Field Guide to Reading Discoveries

There’s lots for nature lit lovers to enjoy in a new anthology of book reviews, commentary, and interviews called Washington Independent Review of Books: A Sampler. Natalie Wesler critiques a new biography of Thoreau’s editor and sometimes-friend in Margaret Fuller: A New American Life, by Megan Marshall; Susana Trapani examines the breakdown of a fictional utopian community in the face of climate change and human nature in Arcardia, by Lauren Groffl; and Grace Cavalieri celebrates Because I Am the Shore I Want to Be the Sea and other outstanding poetry collections that explore our world—natural and otherwise.

All of the selections first appeared in the insightful and often-surprising online publication Washington Independent Review of Books (WIRB). In 2011, even as traditional media cancelled book review sections, and shuttered bookstores curtailed browsing for new titles, WIRB launched its daily postings of pithy fiction, nonfiction, and poetry reviews, plus features about literary figures, trends, and controversies. David Stewart, president of WIRB, says each posting represents the site’s efforts to “poke your consciousness” and “tell you about ideas and adventures you’ve forgotten or never knew.” WIRB board members Kitty Kelley and Ken Ackerman, along with Stephanie Eller, have put together their favorite tidbits from WIRB online to create the appetizing print anthology, Sampler. In some ways, paging through the collection feels like falling down a rabbit hole—each brief piece opens up a world of reading possibilities beyond your wildest imagination. In fact, if you tried to read every work of the creative minds featured therein, you would go mad as a hatter.

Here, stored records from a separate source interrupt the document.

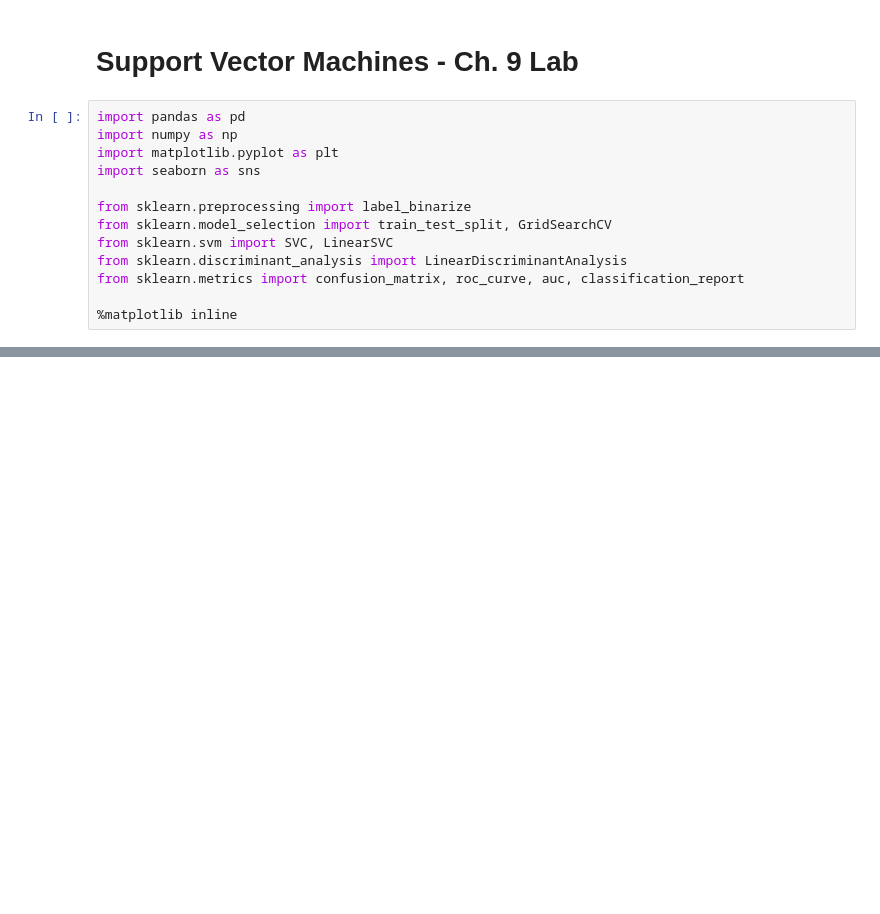
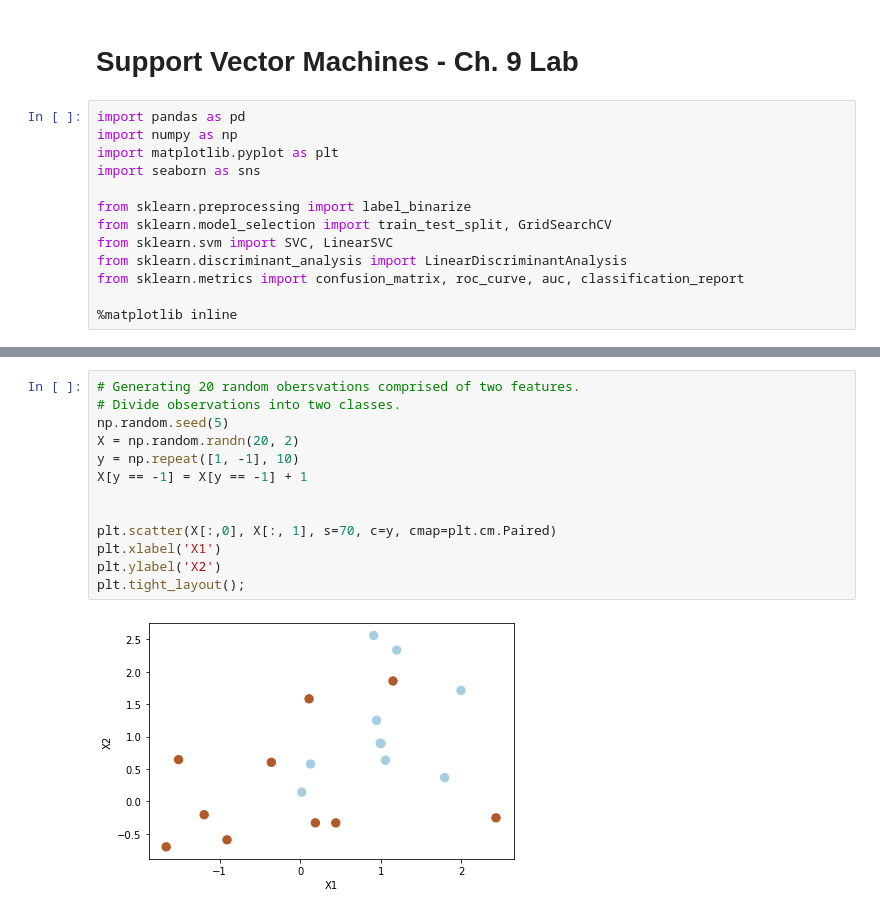
Before and after one commit to Morgan-Sell/islr-labs-exercises-python, a Jupyter notebook: labs/09_svm_lab.ipynb, the cells around one changed output, grey strips where cells are left out. Saved outputs shown, nothing was run; the diff lists cells and outputs as text; blank space fills up the shorter version.

```diff
--- a/labs/09_svm_lab.ipynb
+++ b/labs/09_svm_lab.ipynb
@@ -44,0 +50,15 @@ def plot_svc(svc, X, y, hyperplane_units, pad=0.25):
+# %%
+# Generating 20 random obersvations comprised of two features.
+# Divide observations into two classes.
+np.random.seed(5)
+X = np.random.randn(20, 2)
+y = np.repeat([1, -1], 10)
+X[y == -1] = X[y == -1] + 1
+
+
+plt.scatter(X[:,0], X[:, 1], s=70, c=y, cmap=plt.cm.Paired)
+plt.xlabel('X1')
+plt.ylabel('X2')
+plt.tight_layout();
+# %% [output]
+[figure, added]
```
Also changed, not shown: parts of 20 cells of this notebook, 1 other file.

As a regular reader of the website, I was pleased to see some of my favorite reviews made the cut. Carrie Marden’s review is how I knew to put Amy Stewart’s The Drunken Botanist on my husband’s birthday list (Marden aptly notes that Stewart “makes the reader feel like a friend perched on the next bar stool”). The late Donald Carr’s review of Louis Agassiz: Creator of American Science is so tantalizingly detailed that I want to write about the erudite and flawed Agassiz myself.

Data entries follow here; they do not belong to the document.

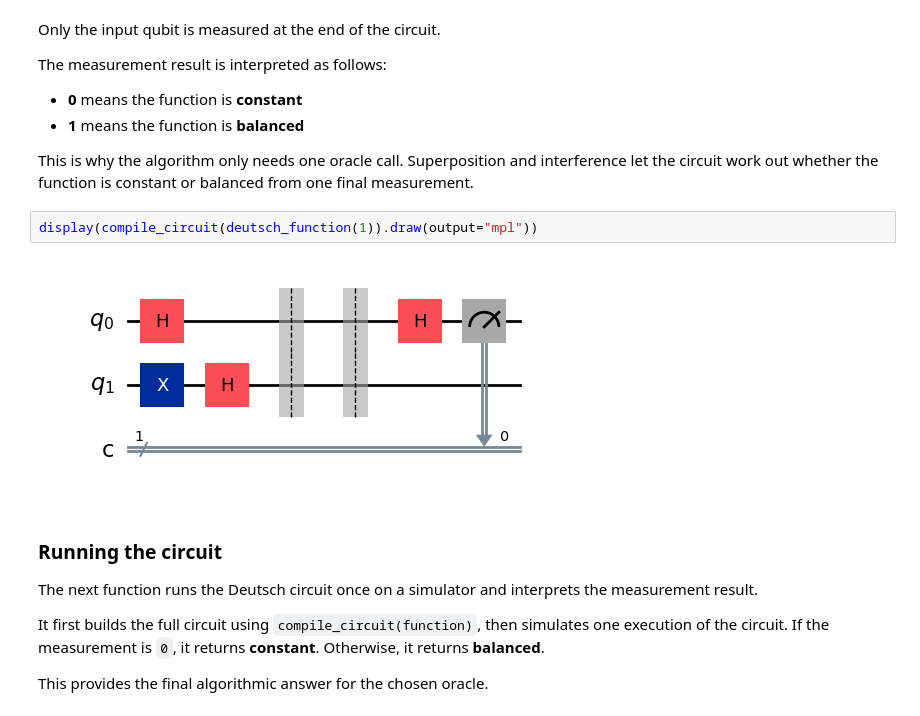
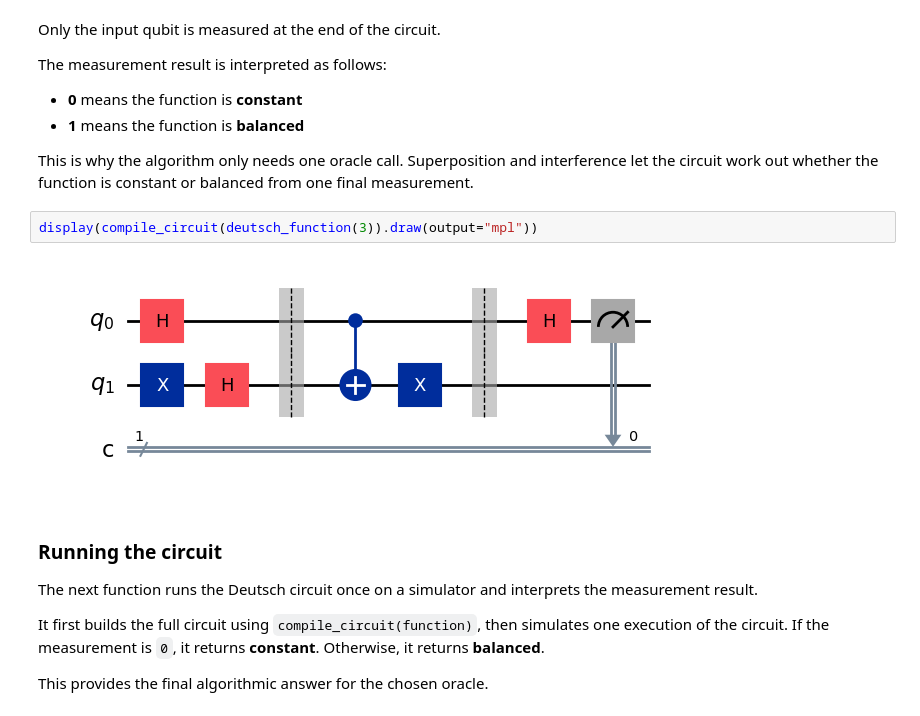
Before and after one commit to trinv1/emerging-technologies, a Jupyter notebook: problems.ipynb, the cells around one changed output. Drawn from its saved outputs; the diff is of its cells as text.

```diff
--- a/problems.ipynb
+++ b/problems.ipynb
@@ -420,9 +422,9 @@ The measurement result is interpreted as follows:
 
 This is why the algorithm only needs one oracle call. Superposition and interference let the circuit work out whether the function is constant or balanced from one final measurement.
 # %%
-display(compile_circuit(deutsch_function(1)).draw(output="mpl"))
+display(compile_circuit(deutsch_function(3)).draw(output="mpl"))
 # %% [output]
-[figure, old version]
+[figure, new version]
 # %% [markdown]
 ### Running the circuit
 
```
Also changed, not shown: parts of 4 cells of this notebook.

My review of Butterfly People: An American Encounter with the Beauty of the World is one of the selections in “Science and Culture.” By eminent historian William Leach, Butterfly People profiles leading lepidopterists and butterfly collectors of the 19th century, revealing aesthetic as well as scientific drives behind their obsessive acquisitiveness. Thinking about those zealous naturalists in the context of WIRB’s anthology reminded me of similarly obsessive book collectors. Just as butterfly enthusiasts know they cannot scoop up every iridescent winged insect, book lovers realize their reading time and shelf space are limited. But like a good field guide, WIRB’s Sampler and daily web reviews can be a lodestar in a literary universe with almost too many paths to follow and wonders to discover.